My move to Los Angeles, CA. led me to an epiphany about the need to ask others for help.
I was so determined to be independent that the very idea of needing someone to do anything for me hurt my feelings and would bring me to tears. I’d cry and pout partly because of my pride, partly because of my only child syndrome, and partly because of fear of rejection. Further, I didn’t want to feel obligated to anyone nor have the help thrown back up in my face.
There are moments in life where you just don’t have a choice but to ask for help, like the day I needed a ride to rent a car. Anyone who’s ever been to LA knows you can barely get across the sidewalk without a car. So I reluctantly asked a musician acquaintance for a ride. As we rode I began to tell him how hard it was for me to ask for his help. I went on to describe how I was used to being the person helping others, how it was a more rewarding and comfortable position for me than being on the receiving end.
This gentleman blew me away when he suggested that perhaps I was not as giving as I thought I was; that I might actually be selfish. He said that his gift, talent or interest might actually be driving people around the city and that I almost prevented him from sharing it, had I not called. Sound like game?
Maybe. But he took his point a step further. He told me that when you try to do everything by yourself you may be preventing someone else from fulfilling their purpose and using their talents, gifts and abilities to bless you, which would ultimately bless them. He then suggested that I might be selfish by always wanting to be the giver, thus, never allowing anyone else to help. My mind raced. I could not believe it. Had I become a greedy giver?
While I could have challenged his statements, the truth is he left me speechless. What he said made sense and hit me hard. I needed to examine myself and admit that sometimes helping others was more about wanting all the glory, being a big shot, being in control. Asking for help from others made me like a helpless little girl; it made me feel like people might somehow think less of me. Somewhere in my mind I didn’t feel I deserved the help of others. If someone helped me, that meant I didn’t do things my way; or I was less accomplished. When it came down to it, I realized that I had a chip on my shoulder, I was a control freak, and that I was afraid of exposing my weaknesses, my humanity.
When we truly let down our guard to allow someone to help us, it often means that they will discern our shortcomings, and the image that they had of us might be diminished.
Someone may discover that the infrastructure in your business is weak, that you make less money than perceived, or that you’re a terrible speller. Whatever the case, it can be a humbling experience.
We all need to stop and consider that what others bring to the table may be their calling, their gift, their destiny. Accept it, let others fulfill their purpose just as you fulfill yours when you give. Don’t be a greedy giver, taking up all the blessings for yourself.
In life everyone needs to feel significant, like what they contribute means something special. News flash, you’re not the only person who can make a difference or get the job done. Don’t wait until it’s too late to ask for help. Give someone a chance to help you and reap the mutual benefits. Your life will be richer for it.

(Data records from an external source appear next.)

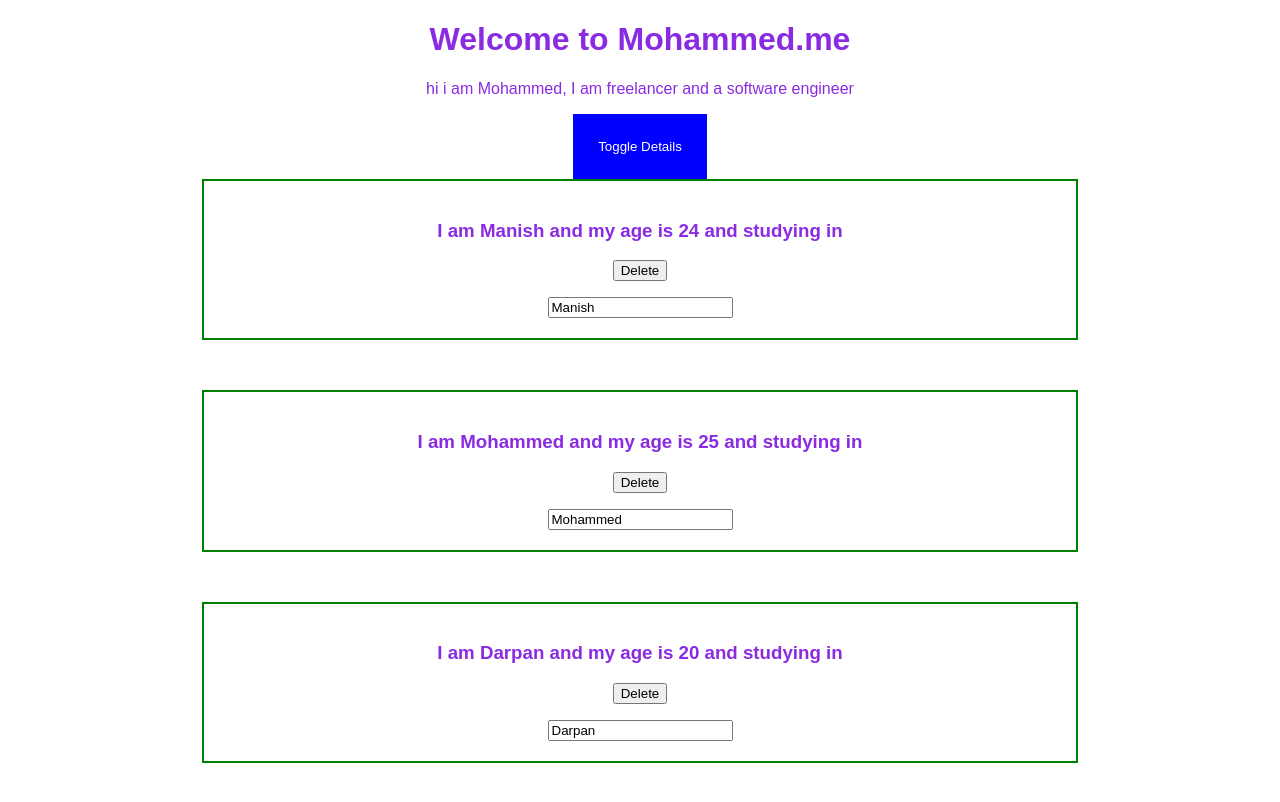
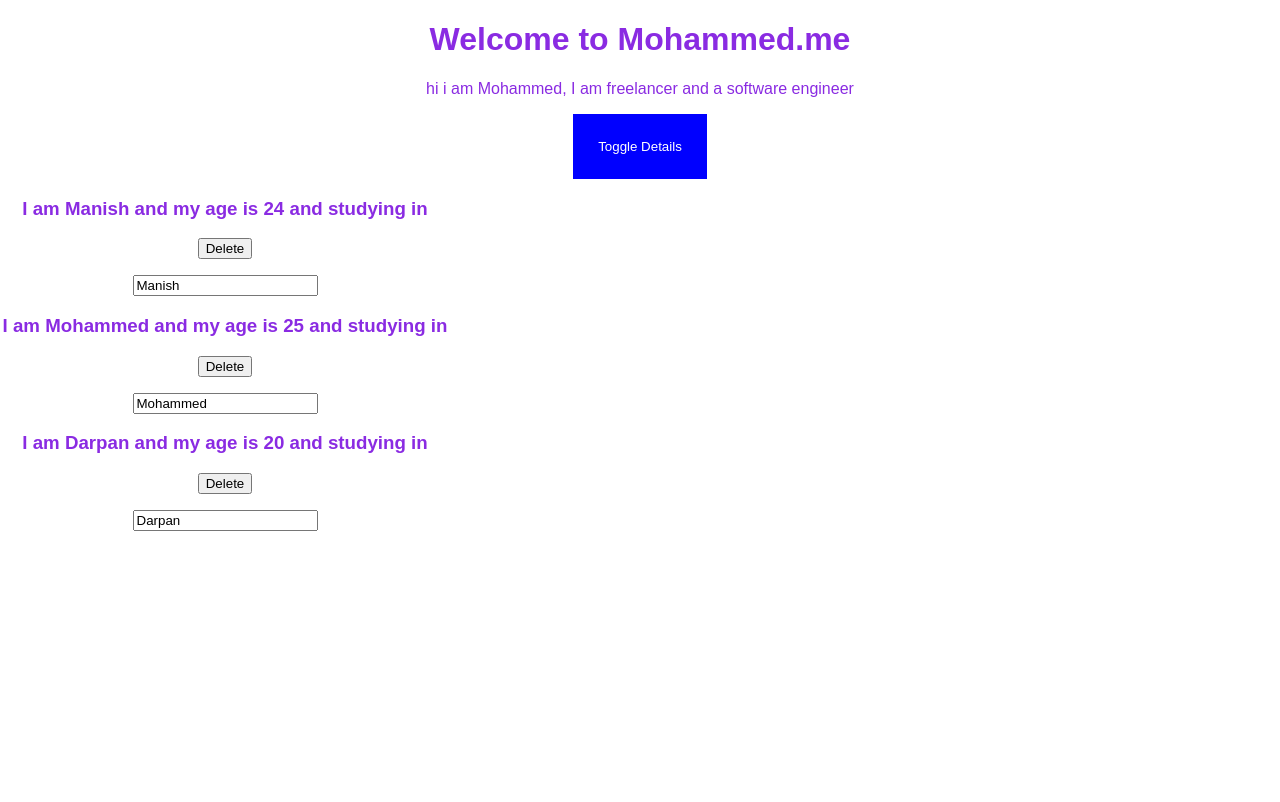
Before and after one commit to aarivz09/react-basics, a React (Create React App) app: page / in a window 1280 px wide. Both pictures are taken after a click on the button "Toggle Details". Shown: the top 802 px of the page. Built offline with nearby package versions, Linux system fonts and the light colour scheme.

Commit message:
added mediaqueries

```diff
--- a/src/App.js
+++ b/src/App.js
@@ -2,7 +2,7 @@
 import logo from './logo.svg';
 import './App.css';
 import Person from './Person/Person';
-import Radium from 'radium';
+import Radium, { StyleRoot } from 'radium';
 
 
 // React Hooks
@@ -190,6 +190,7 @@
 
     return (
 
+      <StyleRoot>
         <div className={headclass}>
           <header className="App-header">
             <h1>Welcome to Mohammed.me</h1>
@@ -215,6 +216,7 @@
 
 
         </div>
+      </StyleRoot>
     );
   }
 
--- a/src/Person/Person.css
+++ b/src/Person/Person.css
@@ -1,8 +1,14 @@
-.Person {
+/* .Person {
     width: 65%;
     margin: auto;
     border: 2px solid green;
     padding: 20px;
     margin-bottom: 50px;
     text-align: center;
-}
+} */
+
+/* @media(min-width:500px) {
+    .Person {
+        width: 450px;
+    }
+} */
--- a/src/Person/Person.js
+++ b/src/Person/Person.js
@@ -8,23 +8,36 @@
 
 // es6
 
-import React from 'react'
-import './Person.css'
+import React from 'react';
+import './Person.css';
+import Radium from 'radium';
+import { StyleRoot } from 'radium';
+
 // every function component will have a default parameter called props (properties or attributes)
 
 const person = (props) => {
 
+    const style = {
+        '@media(min-width:500px)': {
+
+            width: '450px',
+        }
+    }
+
     // return <h3>Hi I am Darpan and my age is{Math.round(Math.random() * 20)}</h3>
     return (
-        <div className='Person'>
-            <h3 onClick={props.click}>I am {props.name} and my age is {props.age} and studying in {props.college}</h3>
+
+
+        <div className='Person' style={style}>
+            <h3 onClick={props.click}>I am {props.name} and my age is {props.age} and  studying in {props.college}</h3>
             <button onClick={props.delete}>Delete</button>
             <p>{props.children}</p>
             <input type='text' onChange={props.changeName} value={props.name}></input>
         </div>
 
+
     )
 
 }
 
-export default person;
+export default Radium(person);
```
Lines whose indentation alone changed are shown as unchanged.
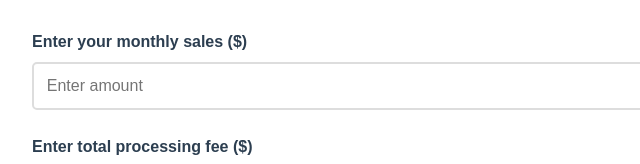
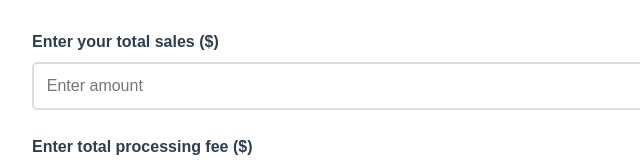
Before and after one commit to anthonytran3/credit-card-calculator, a plain HTML site: page index.html in a window 1280 px wide. Shown: the part 540-704 px from the top of the page, 256-896 px from the left. Drawn offline with Linux system fonts and the light colour scheme.

Commit message:
Change 'monthly sales' to 'total sales' in Effective Rate calculator

```diff
--- a/index.html
+++ b/index.html
@@ -38,7 +38,7 @@
             <!-- Effective Rate Calculator (Default) -->
             <div id="effectiveRateInputs" class="calculator-inputs">
                 <div class="input-group">
-                    <label for="monthlySales">Enter your monthly sales ($)</label>
+                    <label for="monthlySales">Enter your total sales ($)</label>
                     <input type="number" id="monthlySales" placeholder="Enter amount" min="0" step="0.01">
                 </div>
                 <div class="input-group transaction-input hidden">
```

Remember, everybody needs somebody sometime…
DEYA DIRECTIVE: Stop pretending you don’t need people. We ALL do! Even independent America needs other countries. Real people draw other real people into their lives, which means they will embrace you for your strengths and your weaknesses. And when you are weak and need their support, let them help you. Don’t be the lone ranger if that is not what you really want.

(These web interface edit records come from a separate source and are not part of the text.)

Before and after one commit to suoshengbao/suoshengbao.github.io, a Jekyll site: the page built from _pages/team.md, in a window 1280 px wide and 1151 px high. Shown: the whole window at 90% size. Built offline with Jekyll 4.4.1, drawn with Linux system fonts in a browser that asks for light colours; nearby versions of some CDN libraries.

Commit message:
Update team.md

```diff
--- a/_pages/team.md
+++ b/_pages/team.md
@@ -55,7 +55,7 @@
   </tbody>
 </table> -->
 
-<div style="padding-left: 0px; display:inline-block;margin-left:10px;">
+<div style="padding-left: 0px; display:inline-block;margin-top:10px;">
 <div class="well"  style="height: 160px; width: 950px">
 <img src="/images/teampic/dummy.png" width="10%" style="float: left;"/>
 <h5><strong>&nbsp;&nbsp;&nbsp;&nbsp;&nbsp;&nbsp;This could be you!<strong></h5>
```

Deya “Direct” Smith, is a producer on the Tom Joyner Morning Show and host of Girlfriend FM & Beyond the Studio celebrity interviews. She is also the author of the best-selling book “Touch Yourself, 30 Ways to Live, Love and Let Go!” (www.touchmebooks.com) Deya is a life-style and inspirational speaker.